“When an aggrieved consumer decides to give a spray to Coles or Woolworths for gouging them at the checkout, it is not the CEO, CFO, hardened executive or managing director who is being abused.

“It is a mum, dad, child, sibling, young worker, older worker, poverty wage worker, insecure worker who is facing the brunt of the abuse.”


Mr Banducci will appear before the committee on Tuesday morning and reject allegations Woolworths has engaged in price gouging practices.

“We are part of a highly competitive and innovative grocery sector,” the company said in its submission to the inquiry.

“In 2008, the Australian Competition and Consumer Commission determined that the industry was ‘workably competitive’ and now it is much more so.

“With the arrival of three of the world’s biggest and most competitive retailers (Aldi, Costco and Amazon) in Australia, consumers have even more choice.

“Being price competitive is critical in trying to win our customers’ shopping basket.”

Woolworths said food inflation had been driven by cost increases “from our supplier partners and cyclical impacts in fresh food markets.”

Coles Group will also appear on Tuesday, with the retailer expected to argue grocery price increases have flowed from increasing supplier and input costs.

Coles argues rising input costs have driven up prices at the checkout.

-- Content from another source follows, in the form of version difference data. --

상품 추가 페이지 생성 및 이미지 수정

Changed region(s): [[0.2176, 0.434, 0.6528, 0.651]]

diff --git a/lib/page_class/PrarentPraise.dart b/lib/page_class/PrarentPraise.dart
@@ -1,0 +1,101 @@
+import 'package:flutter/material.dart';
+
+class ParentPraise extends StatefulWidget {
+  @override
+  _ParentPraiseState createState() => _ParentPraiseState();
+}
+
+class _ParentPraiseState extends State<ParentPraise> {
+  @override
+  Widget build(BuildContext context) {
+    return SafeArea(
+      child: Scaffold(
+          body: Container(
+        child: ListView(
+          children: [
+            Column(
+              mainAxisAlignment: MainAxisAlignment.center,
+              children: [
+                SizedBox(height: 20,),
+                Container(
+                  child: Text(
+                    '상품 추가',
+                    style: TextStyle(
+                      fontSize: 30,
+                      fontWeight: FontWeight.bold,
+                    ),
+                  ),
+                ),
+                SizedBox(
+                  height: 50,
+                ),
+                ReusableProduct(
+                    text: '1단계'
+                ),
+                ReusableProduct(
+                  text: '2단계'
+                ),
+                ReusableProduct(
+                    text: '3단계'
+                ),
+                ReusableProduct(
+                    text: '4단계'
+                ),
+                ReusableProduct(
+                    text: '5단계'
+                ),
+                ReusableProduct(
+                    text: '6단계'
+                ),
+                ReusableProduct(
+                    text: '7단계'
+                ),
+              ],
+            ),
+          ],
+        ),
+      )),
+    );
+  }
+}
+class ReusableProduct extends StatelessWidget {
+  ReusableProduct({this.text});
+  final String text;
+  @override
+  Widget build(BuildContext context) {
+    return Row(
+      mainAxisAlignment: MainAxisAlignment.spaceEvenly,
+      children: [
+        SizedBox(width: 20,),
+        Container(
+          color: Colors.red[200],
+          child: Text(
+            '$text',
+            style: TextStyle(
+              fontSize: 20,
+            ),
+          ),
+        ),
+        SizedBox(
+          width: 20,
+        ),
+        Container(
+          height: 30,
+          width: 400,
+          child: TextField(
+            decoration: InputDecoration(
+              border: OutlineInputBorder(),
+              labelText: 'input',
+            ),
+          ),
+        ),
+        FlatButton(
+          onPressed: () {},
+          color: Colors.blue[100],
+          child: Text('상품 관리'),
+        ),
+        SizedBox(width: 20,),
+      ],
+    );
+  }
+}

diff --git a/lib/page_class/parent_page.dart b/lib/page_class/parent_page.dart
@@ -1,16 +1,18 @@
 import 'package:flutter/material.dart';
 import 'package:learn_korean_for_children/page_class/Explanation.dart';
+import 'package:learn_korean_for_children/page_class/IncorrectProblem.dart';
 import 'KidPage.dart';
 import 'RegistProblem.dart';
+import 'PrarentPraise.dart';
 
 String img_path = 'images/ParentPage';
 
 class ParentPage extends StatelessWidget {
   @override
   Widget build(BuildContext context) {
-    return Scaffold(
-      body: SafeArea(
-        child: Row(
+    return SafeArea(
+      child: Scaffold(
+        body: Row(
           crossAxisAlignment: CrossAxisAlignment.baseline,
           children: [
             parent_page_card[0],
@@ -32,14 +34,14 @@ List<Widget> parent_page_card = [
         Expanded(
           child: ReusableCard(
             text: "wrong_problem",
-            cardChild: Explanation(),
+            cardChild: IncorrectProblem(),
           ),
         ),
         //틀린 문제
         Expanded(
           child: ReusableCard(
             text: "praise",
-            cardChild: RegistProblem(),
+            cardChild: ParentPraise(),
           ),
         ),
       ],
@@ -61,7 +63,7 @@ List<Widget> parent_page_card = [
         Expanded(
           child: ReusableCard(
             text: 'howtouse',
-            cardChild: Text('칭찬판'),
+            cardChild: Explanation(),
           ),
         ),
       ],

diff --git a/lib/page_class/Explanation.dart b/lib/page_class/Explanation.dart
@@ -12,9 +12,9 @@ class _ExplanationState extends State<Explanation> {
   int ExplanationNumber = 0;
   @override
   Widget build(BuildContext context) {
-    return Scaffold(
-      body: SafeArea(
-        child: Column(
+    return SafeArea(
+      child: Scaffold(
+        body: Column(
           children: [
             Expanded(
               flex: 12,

Picture: NCA NewsWire / Gaye Gerard.

“A key driver of supermarket price increases has been cost price increase requests from our suppliers and farmers,” the company said in its submissions.

“Coles received an average of over 70 requests per week from suppliers and farmers in financial year 2022 and financial year 2023, almost double the level of financial year 2021 requests.

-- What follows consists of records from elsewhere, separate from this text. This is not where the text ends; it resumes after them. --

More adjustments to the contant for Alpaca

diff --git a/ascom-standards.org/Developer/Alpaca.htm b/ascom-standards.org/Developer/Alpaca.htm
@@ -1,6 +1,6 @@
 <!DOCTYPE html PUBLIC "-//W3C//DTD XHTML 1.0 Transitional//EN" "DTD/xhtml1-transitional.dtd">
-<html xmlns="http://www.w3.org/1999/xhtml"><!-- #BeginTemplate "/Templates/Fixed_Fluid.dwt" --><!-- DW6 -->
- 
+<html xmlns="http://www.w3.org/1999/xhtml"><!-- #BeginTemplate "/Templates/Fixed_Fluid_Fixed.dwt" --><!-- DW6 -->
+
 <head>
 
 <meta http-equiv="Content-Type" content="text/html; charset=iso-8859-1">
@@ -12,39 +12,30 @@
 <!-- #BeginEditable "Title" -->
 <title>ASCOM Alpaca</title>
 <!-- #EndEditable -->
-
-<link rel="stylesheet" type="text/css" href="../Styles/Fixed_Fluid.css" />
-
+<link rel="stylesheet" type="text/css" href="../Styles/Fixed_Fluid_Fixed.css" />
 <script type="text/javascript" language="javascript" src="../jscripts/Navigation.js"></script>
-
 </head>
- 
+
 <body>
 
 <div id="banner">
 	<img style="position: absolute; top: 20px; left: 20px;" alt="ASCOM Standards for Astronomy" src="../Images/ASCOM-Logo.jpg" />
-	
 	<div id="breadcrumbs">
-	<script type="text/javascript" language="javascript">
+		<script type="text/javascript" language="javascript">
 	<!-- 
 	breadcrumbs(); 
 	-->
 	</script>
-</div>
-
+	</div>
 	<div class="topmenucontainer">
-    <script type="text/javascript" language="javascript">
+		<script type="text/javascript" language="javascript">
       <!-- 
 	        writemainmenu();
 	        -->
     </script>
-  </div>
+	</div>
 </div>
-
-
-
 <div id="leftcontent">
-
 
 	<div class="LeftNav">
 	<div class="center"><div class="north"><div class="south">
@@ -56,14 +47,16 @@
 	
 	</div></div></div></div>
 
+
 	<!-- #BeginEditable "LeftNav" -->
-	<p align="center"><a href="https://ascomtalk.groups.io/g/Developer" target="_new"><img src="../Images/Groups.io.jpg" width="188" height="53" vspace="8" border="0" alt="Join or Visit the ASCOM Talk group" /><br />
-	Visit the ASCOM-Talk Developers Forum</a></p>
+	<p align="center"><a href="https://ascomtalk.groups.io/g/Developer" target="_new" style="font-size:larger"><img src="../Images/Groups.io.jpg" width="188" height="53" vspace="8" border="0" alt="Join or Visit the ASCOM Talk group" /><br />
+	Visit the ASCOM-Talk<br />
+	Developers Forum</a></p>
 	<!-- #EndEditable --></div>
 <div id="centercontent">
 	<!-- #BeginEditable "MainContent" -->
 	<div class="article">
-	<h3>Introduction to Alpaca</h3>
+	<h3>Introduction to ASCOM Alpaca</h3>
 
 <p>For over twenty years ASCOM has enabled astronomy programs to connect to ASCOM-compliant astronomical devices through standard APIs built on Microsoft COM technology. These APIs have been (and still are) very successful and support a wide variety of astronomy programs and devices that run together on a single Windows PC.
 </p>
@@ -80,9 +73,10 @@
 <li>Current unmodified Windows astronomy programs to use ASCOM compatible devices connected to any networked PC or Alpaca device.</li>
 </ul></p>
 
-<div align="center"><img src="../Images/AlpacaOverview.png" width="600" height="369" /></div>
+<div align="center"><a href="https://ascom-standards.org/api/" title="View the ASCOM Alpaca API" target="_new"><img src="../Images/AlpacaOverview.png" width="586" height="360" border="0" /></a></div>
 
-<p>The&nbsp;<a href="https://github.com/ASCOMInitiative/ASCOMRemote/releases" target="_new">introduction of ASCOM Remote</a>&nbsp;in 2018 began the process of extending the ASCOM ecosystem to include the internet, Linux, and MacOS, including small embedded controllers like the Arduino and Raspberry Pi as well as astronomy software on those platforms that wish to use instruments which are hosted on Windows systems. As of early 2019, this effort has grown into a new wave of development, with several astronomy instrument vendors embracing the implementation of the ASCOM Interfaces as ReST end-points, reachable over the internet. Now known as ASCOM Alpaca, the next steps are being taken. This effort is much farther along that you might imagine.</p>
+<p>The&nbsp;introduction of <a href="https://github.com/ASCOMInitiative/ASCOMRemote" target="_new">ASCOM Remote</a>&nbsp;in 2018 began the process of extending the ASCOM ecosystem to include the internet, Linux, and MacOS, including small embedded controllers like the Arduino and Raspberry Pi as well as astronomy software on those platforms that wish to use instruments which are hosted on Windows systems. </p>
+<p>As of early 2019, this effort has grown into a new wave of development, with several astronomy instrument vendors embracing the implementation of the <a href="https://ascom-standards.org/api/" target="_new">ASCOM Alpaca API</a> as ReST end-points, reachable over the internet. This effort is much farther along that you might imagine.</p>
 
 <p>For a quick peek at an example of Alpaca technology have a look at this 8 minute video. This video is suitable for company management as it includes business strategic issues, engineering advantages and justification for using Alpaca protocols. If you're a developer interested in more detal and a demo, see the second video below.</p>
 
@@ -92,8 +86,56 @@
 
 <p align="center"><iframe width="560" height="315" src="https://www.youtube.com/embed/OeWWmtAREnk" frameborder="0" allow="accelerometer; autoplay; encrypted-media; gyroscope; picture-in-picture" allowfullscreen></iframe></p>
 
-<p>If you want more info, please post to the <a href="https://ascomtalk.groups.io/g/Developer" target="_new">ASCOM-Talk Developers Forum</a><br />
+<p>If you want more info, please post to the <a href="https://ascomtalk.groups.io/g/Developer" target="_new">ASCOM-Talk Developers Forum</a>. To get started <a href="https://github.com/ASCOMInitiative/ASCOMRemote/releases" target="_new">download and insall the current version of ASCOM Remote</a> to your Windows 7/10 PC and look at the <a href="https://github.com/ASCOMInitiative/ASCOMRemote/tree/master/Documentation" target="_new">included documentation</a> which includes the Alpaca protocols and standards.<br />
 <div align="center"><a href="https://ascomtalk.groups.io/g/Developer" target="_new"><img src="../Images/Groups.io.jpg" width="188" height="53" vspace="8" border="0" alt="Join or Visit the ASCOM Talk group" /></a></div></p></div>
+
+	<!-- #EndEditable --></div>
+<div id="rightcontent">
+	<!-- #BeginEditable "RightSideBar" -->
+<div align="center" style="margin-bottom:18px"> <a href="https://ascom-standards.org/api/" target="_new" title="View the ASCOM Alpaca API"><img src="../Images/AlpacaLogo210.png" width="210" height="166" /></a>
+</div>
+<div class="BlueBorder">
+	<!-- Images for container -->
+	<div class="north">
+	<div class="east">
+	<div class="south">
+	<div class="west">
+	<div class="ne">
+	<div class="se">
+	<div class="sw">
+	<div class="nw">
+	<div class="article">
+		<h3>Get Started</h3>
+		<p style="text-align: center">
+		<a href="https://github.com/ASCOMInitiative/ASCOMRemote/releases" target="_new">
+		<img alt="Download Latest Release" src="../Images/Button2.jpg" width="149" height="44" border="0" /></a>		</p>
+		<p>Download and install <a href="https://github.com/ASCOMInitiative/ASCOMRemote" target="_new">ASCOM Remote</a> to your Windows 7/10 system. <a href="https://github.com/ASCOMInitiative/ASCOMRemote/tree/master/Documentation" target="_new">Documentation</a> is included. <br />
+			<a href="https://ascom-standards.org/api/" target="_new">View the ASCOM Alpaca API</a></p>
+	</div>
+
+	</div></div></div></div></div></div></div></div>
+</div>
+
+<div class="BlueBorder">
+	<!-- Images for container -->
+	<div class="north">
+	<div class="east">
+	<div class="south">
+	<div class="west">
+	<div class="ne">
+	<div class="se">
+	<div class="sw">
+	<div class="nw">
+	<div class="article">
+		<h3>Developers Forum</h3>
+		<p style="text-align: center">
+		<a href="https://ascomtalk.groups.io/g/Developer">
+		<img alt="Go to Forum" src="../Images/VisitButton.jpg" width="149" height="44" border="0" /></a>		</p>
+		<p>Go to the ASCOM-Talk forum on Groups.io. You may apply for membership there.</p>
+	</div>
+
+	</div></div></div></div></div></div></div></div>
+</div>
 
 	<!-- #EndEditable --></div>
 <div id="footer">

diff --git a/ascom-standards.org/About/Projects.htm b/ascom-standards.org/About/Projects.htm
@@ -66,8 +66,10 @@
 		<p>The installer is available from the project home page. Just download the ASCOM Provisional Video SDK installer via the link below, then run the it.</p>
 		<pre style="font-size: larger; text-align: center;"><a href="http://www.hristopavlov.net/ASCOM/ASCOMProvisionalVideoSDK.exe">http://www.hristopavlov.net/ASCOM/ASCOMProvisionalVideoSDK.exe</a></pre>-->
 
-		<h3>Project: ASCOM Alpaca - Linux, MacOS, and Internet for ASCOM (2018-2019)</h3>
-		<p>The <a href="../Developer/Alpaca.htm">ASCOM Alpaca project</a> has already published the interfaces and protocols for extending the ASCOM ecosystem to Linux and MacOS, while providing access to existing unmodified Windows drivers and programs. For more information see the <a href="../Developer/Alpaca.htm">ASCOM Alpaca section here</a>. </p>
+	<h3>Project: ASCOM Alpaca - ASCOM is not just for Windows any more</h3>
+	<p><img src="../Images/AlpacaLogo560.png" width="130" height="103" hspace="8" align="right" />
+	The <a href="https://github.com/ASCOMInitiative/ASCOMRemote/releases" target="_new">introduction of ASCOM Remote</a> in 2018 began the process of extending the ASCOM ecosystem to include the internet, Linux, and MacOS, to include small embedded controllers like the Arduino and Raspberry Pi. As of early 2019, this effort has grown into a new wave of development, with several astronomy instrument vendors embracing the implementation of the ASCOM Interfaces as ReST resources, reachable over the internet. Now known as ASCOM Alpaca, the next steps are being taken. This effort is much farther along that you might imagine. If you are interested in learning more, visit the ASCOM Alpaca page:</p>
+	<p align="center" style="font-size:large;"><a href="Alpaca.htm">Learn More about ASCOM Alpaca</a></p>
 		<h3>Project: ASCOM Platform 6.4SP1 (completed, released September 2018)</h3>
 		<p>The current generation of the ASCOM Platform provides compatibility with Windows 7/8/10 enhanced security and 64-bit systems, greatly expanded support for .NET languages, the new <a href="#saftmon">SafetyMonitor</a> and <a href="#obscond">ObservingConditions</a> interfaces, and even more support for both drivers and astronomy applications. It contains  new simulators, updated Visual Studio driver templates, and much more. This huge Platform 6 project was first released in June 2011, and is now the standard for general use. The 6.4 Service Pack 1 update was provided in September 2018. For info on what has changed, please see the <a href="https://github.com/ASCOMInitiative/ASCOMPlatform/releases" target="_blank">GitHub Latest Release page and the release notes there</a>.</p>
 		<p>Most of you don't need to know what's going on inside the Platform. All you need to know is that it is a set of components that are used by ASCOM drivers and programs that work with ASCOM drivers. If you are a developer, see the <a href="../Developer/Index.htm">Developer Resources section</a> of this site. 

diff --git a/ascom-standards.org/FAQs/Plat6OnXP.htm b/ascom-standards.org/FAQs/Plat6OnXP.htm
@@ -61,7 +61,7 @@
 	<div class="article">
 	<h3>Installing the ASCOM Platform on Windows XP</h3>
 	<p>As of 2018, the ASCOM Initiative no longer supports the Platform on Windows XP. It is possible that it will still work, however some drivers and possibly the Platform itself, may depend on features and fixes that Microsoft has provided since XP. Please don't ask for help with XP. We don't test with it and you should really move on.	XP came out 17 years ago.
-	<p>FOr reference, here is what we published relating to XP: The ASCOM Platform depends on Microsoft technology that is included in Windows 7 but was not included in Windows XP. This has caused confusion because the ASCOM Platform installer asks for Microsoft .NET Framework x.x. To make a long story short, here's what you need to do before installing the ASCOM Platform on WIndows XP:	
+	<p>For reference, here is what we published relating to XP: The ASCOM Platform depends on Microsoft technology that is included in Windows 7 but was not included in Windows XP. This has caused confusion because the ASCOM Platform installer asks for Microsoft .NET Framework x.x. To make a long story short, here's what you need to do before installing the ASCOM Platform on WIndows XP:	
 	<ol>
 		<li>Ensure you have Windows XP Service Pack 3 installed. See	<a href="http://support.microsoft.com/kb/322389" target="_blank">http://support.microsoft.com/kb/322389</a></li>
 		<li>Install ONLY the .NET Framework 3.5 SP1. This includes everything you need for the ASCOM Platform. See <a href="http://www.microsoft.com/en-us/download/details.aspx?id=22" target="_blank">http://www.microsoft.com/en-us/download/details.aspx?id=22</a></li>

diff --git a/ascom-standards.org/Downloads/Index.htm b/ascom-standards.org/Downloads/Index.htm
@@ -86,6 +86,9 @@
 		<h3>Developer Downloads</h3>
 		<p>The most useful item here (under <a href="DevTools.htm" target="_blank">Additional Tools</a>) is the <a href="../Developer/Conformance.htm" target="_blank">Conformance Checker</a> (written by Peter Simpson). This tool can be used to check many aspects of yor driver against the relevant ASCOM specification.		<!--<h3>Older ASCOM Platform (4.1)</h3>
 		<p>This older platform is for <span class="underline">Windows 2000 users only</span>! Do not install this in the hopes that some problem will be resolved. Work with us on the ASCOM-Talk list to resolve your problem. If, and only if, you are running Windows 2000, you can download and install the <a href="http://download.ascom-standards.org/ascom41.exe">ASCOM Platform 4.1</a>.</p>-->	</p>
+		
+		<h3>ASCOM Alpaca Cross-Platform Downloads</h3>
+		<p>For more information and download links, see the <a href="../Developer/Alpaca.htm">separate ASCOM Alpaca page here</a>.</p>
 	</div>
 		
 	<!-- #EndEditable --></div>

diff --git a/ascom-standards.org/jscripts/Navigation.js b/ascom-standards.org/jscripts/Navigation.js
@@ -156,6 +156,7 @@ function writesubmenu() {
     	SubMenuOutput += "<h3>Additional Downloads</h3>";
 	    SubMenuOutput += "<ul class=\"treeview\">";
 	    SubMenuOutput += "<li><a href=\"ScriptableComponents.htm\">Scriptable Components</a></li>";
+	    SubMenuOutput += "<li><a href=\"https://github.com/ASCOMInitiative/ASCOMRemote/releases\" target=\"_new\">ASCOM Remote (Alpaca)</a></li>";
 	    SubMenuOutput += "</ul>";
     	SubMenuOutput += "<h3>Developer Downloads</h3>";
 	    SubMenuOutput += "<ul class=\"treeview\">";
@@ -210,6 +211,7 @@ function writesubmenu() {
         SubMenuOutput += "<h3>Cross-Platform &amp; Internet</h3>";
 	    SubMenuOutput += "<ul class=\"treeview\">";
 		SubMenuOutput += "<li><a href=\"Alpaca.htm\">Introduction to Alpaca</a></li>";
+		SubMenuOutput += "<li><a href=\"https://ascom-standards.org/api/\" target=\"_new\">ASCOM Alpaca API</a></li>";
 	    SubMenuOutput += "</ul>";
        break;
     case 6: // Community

“Coles is also impacted by the increased cost of doing business with increases in energy, labour, logistics, packaging, interest and tax costs.”

Bunnings, a star business of retail conglomerate Wesfarmers, will appear on Monday afternoon and deny allegations it exploits its position in the market to gouge prices.


Community anger over rising grocery bills has escalated in recent months as shoppers navigate a tightening cost-of-living squeeze.

A Finder survey from February suggested some 42 per cent of households, or an estimated 3.9 million, said their grocery bill was one of their chief financial stressors, a 26 per cent increase, or a bump of 1.5 million new households from just two years ago.

Nationals Leader David Littleproud has expressed support for divestiture powers to reduce potential market concentration in the supermarket sector. Picture: NCA NewsWire / Martin Ollman

Moreover, nearly all Australians are now pursuing strategies to save money at the checkout, with 92 per cent of Australians altering their shopping habits, according to a survey of 1002 respondents.

More than half of shoppers now bulk buy kitchen staples to cut costs and 61 per cent, or some 5.1 million households, visit multiple grocery stores to secure the best prices.

The average weekly spend on groceries is now about $188.

The issue has stormed to the centre of Australian politics, with Nationals Leader David Littleproud and the Greens flagging the possibility of breaking up the major supermarkets to reduce overall market power.

Next to the supermarkets at the centre of the storm, the Senate is also hearing from the Australian Food and Grocery Council, The Australian Dairy Products Federation, the ACCC, the Treasury Department and the Department of Agriculture, Fisheries and Forestry on Monday.